July 18, 2012 5:05:17 PM

Well if the hub is only 10Mbps (10BaseT), yeah, that's a bottleneck. And hubs are half-duplex, so they can’t send and receive at the same time. And you never get 100% efficiency either. So relying on a hub, particularly as old as that one sounds, is not a good idea. Time to move up to a switch. Even using an old router's 100Mbps switch would be an improvement.
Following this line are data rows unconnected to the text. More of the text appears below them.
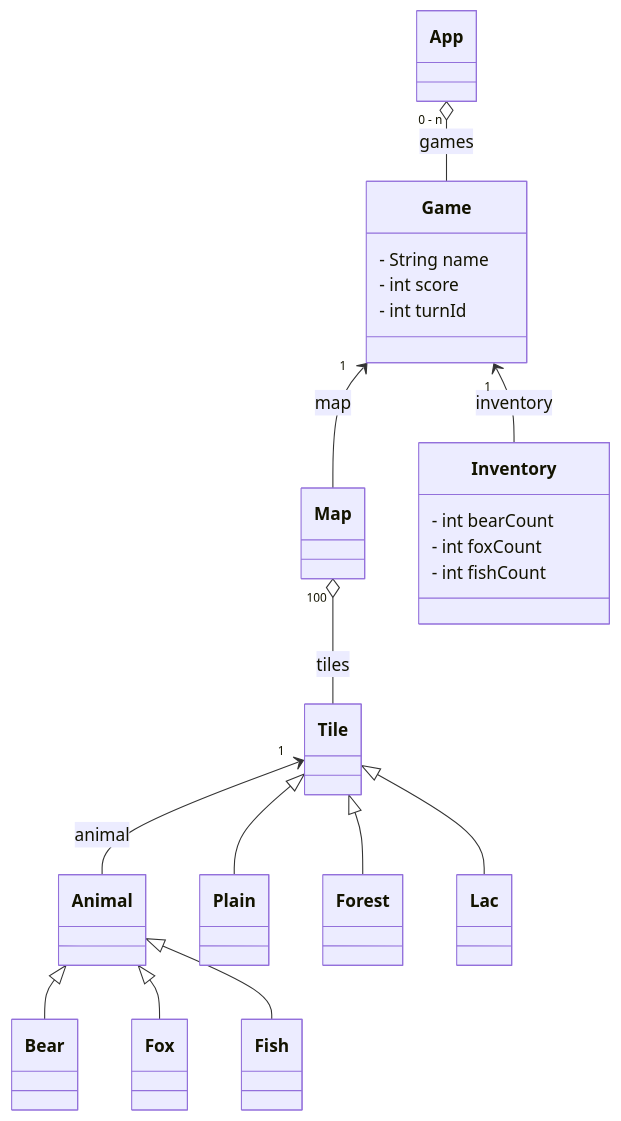
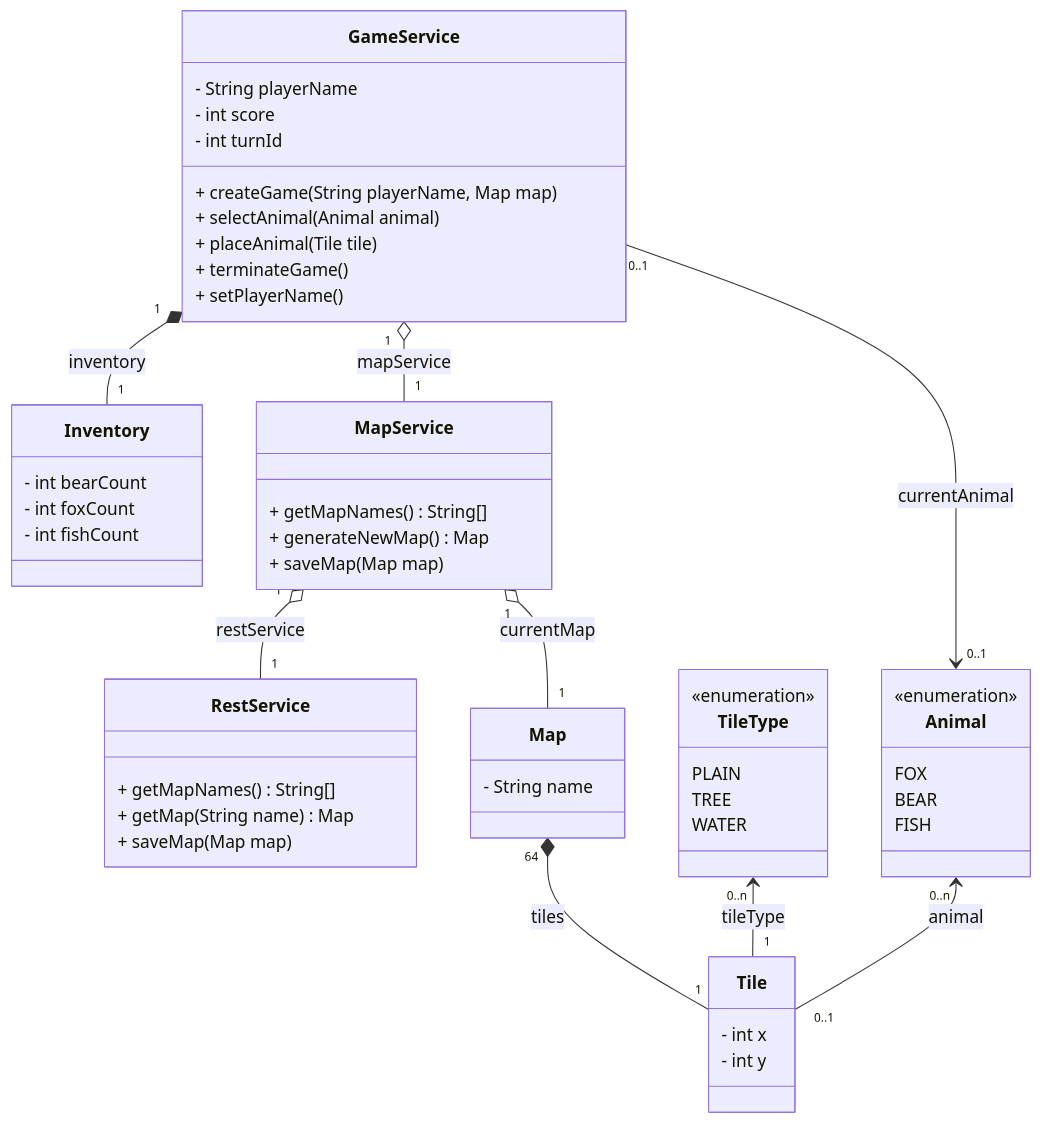
The diagram in game-doc/uml.mmd (floflo0/angular-practical), drawn with Mermaid before and after one commit. The commit also changed 1 other file, not shown here.

Commit message:
Updated UML diagram (fbartra/web2-bartra-laine!4)

```diff
--- a/game-doc/uml.mmd
+++ b/game-doc/uml.mmd
@@ -1,55 +1,64 @@
 classDiagram
 direction TB
-    class App {
-    }
-
-    class Game {
-	    - String name
-	    - int score
-	    - int turnId
-    }
-
-    class Map {
-    }
 
     class Inventory {
 	    - int bearCount
 	    - int foxCount
 	    - int fishCount
     }
 
+    class MapService {
+        + getMapNames() String[]
+        + generateNewMap() Map
+        + saveMap(Map map)
+    }
+
+    class RestService {
+        + getMapNames() String[]
+        + getMap(String name) Map
+        + saveMap(Map map)
+    }
+
+    class GameService {
+	    - String playerName
+        - int score
+	    - int turnId
+
+        + createGame(String playerName, Map map)
+        + selectAnimal(Animal animal)
+        + placeAnimal(Tile tile)
+        + terminateGame()
+        + setPlayerName()
+    }
+
+    class Map {
+        - String name
+    }
+
     class Tile {
+        - int x
+        - int y
+    }
+
+    class TileType {
+        <<enumeration>>
+        PLAIN
+        TREE
+        WATER
     }
 
     class Animal {
+        <<enumeration>>
+        FOX
+        BEAR 
+        FISH
     }
 
-    class Plain {
-    }
-
-    class Forest {
-    }
-
-    class Lac {
-    }
-
-    class Bear {
-    }
-
-    class Fox {
-    }
-
-    class Fish {
-    }
-
-    App "0 - n" o-- Game : games
-    Game "1" <-- Map : map
-    Game "1" <-- Inventory : inventory
-    Map "100" o-- Tile : tiles
-    Tile "1" <-- Animal : animal
-    Tile <|-- Plain
-    Tile <|-- Forest
-    Tile <|-- Lac
-    Animal <|-- Bear
-    Animal <|-- Fox
-    Animal <|-- Fish
+    GameService "1" o-- "1" MapService : mapService
+    GameService "0..1" --> "0..1" Animal : currentAnimal
+    MapService "1" o-- "1" RestService : restService
+    MapService "1" o-- "1" Map : currentMap
+    GameService "1" *-- "1" Inventory : inventory
+    Map "64" *-- "1" Tile : tiles
+    TileType "0..n" <-- "1" Tile : tileType
+    Animal "0..n" <-- "0..1" Tile : animal
```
Standalone switches are pretty cheap too if you wait for a deal ($5-10).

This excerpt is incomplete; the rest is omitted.